INSTRUCTIONS TO FOLLOW: Entries follow. Return each line that contains the word "parent".

DATASET EXCERPTS:
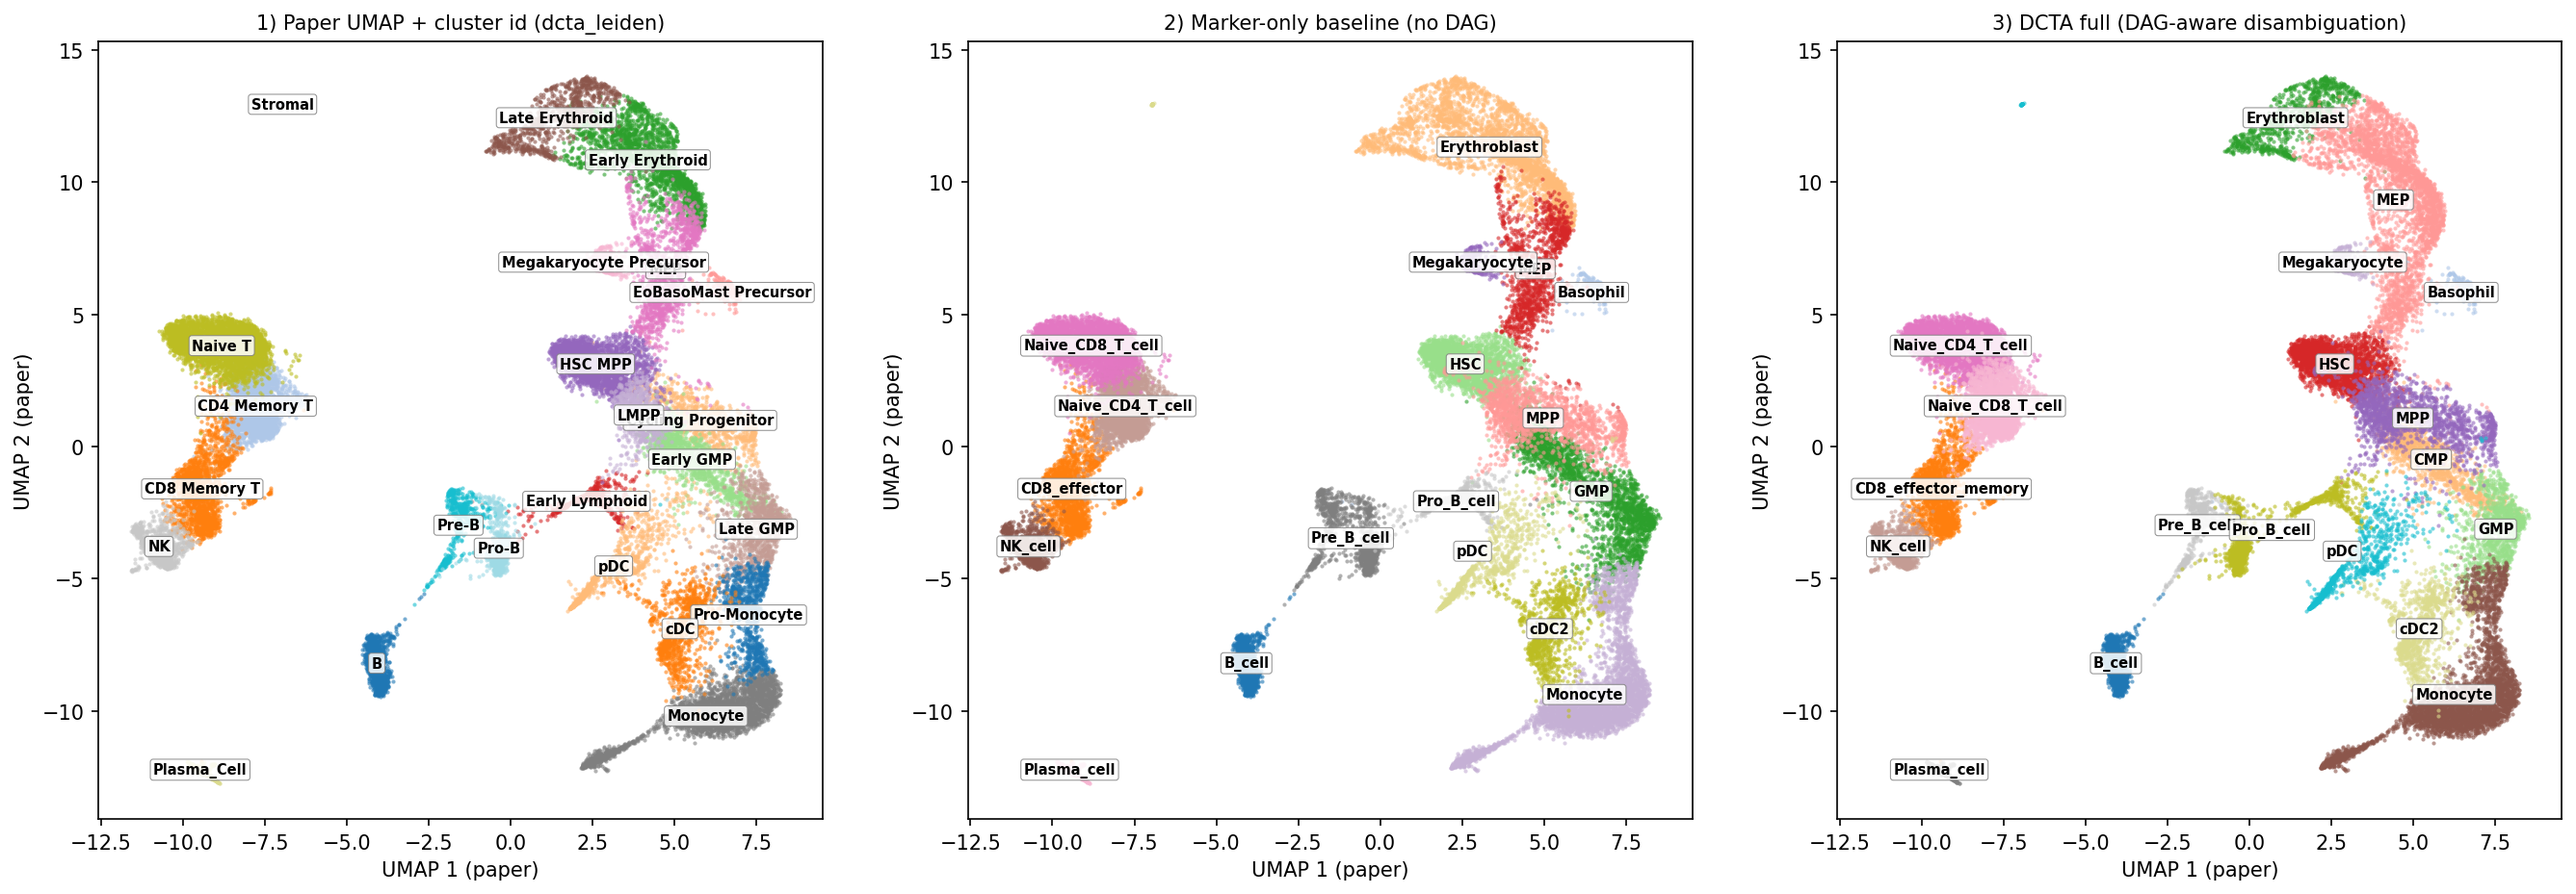
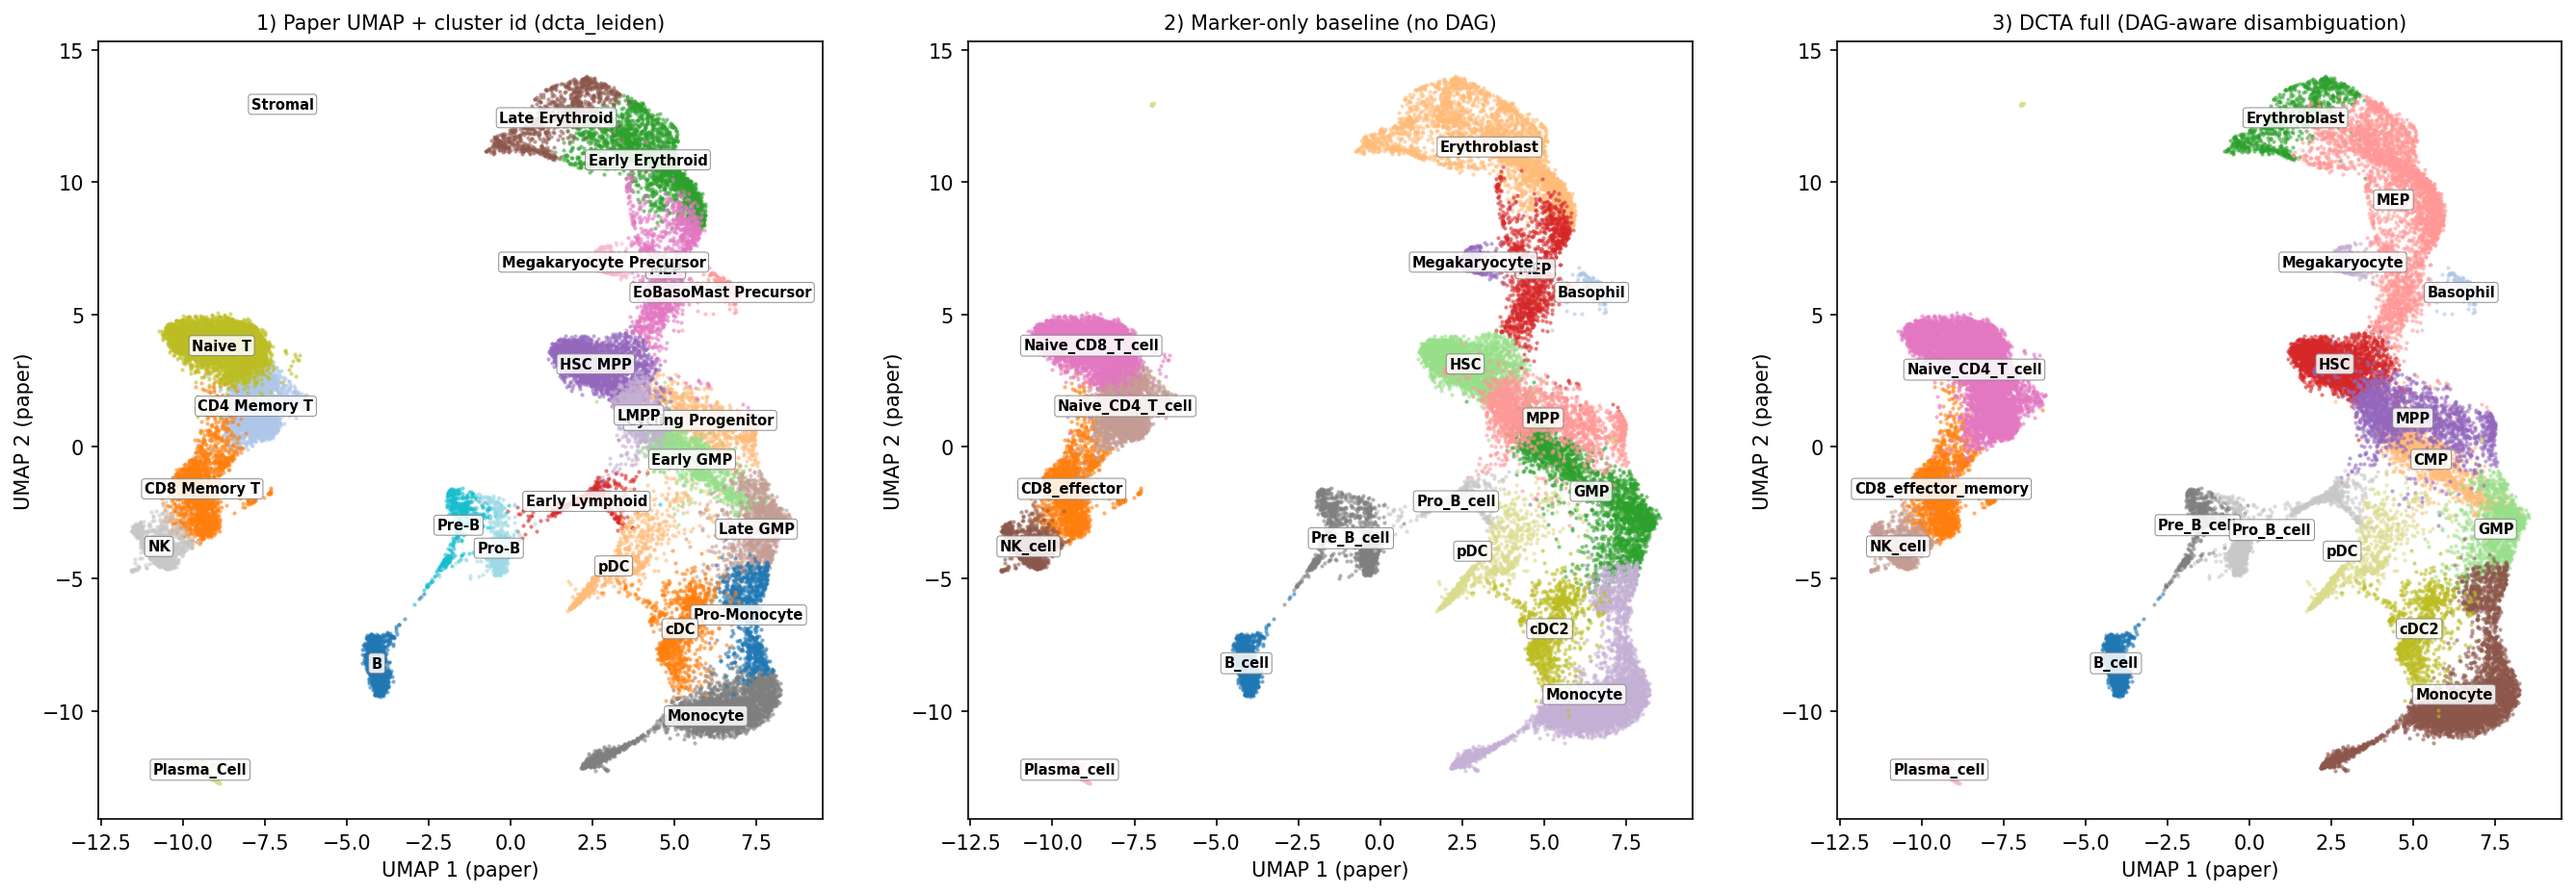
Phase 2.9 Option B: add SP (Single Positive) thymic stages + nTreg path
DAG additions (dag_prior_t_maturation.yaml):
  New nodes: CD4_SP, CD8_SP, Treg_thymic
  Edges:
    DP -> CD4_SP -> Naive_CD4_T_cell
    DP -> CD8_SP -> Naive_CD8_T_cell
    DP -> Treg_thymic                  (natural Treg path, separate from
                                        peripheral iTreg path Naive_CD4 -> Treg)
    DP -> NKT_cell                     (CD1d-lipid selection)
    DN -> T_gd                         (gamma-delta branch at DN)
  Total: 26 nodes, 25 edges (was 23 nodes, 22 edges).

Marker panels (lineage_mature_markers.yaml) — literature-only:
  CD4_SP:
    CD4, CD3D, CD3E, ZBTB7B (ThPOK), GATA3, TCF7, LEF1, CCR7
    (Refs: He 2005 Immunity; Ellmeier 2013 NRI; Hosoya 2009 JEM;
           Willinger 2006 J Immunol; Ueno 2004 Immunity)
  CD8_SP:
    CD8A, CD8B, CD3D, CD3E, RUNX3, EOMES, TCF7, LEF1, CCR7
    (Refs: Egawa & Littman 2008 Nat Immunol; Setoguchi 2008 Science;
           Pearce 2003 Science)
  Treg_thymic (nTreg):
    FOXP3, IL2RA, CTLA4, IKZF2 (Helios), TNFRSF18 (GITR), CD4, CD3D, CD3E
    (Refs: Sakaguchi 2008 Cell; Thornton 2010 J Immunol — Helios as
           nTreg discriminator; Mahmud 2014 J Immunol)

Algorithm fix (dcta/prior.py): extended stage guard to parent-child
LCA case. When marker-best is mature/terminal but the parent in
G_prior is premature (e.g. Naive_CD4_T_cell vs CD4_SP), keep the
mature best instead of upshifting to the thymic parent. This handles
the new case where adding SP nodes introduced a premature direct
[…]

Changed region(s): [[0.8381, 0.5307, 0.9622, 0.7804], [0.7139, 0.3746, 0.807, 0.4995]]

diff --git a/dcta/prior.py b/dcta/prior.py
@@ -307,7 +307,13 @@ def map_clusters_to_prior(
                 lca = _lca_in_dag(g_prior, best_label, runner_label,
                                   max_lca_hops=max_lca_hops)
                 if lca is not None and lca not in (best_label, runner_label):
-                    if _is_progenitor(g_prior, lca):
+                    lca_stage = node_stage.get(lca, "")
+                    if (best_stage in ("mature", "terminal")
+                            and lca_stage == "premature"):
+                        chosen = best_label
+                        reason = (f"LCA ({lca}) is premature but best is "
+                                  f"mature/terminal; keep best")
+                    elif _is_progenitor(g_prior, lca):
                         chosen = lca
                         reason = (f"LCA-progenitor ({lca}) of "
                                   f"({best_label}, {runner_label}) within "
@@ -316,9 +322,20 @@ def map_clusters_to_prior(
                         chosen = best_label
                         reason = (f"LCA ({lca}) is not progenitor; keep best")
                 elif lca in (best_label, runner_label):
-                    # One IS the parent of the other -> use the parent
-                    chosen = lca
-                    reason = (f"parent-child top-2; use parent ({lca})")
+                    # One IS the parent of the other -> use the parent,
+                    # but NOT if the parent is a premature/thymic node
+                    # while the marker-best is mature (we don't want to
+                    # drag mature peripheral cells back to SP/DP).
+                    lca_stage = node_stage.get(lca, "")
+                    if (best_stage in ("mature", "terminal")
+                            and lca_stage == "premature"
+                            and lca != best_label):
+                        chosen = best_label
+                        reason = (f"parent ({lca}) is premature; keep "
+                                  f"mature best ({best_label})")
+                    else:
+                        chosen = lca
+                        reason = (f"parent-child top-2; use parent ({lca})")
                 elif both_progenitor:
                     # Both progenitors but no close LCA -> prefer the one
                     # higher up (more in-degree-0 or fewer ancestors)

OUTPUT BELOW:
Algorithm fix (dcta/prior.py): extended stage guard to parent-child
LCA case. When marker-best is mature/terminal but the parent in
mature best instead of upshifting to the thymic parent. This handles
-                    # One IS the parent of the other -> use the parent
-                    reason = (f"parent-child top-2; use parent ({lca})")
+                    # One IS the parent of the other -> use the parent,
+                    # but NOT if the parent is a premature/thymic node
+                        reason = (f"parent ({lca}) is premature; keep "
+                        reason = (f"parent-child top-2; use parent ({lca})")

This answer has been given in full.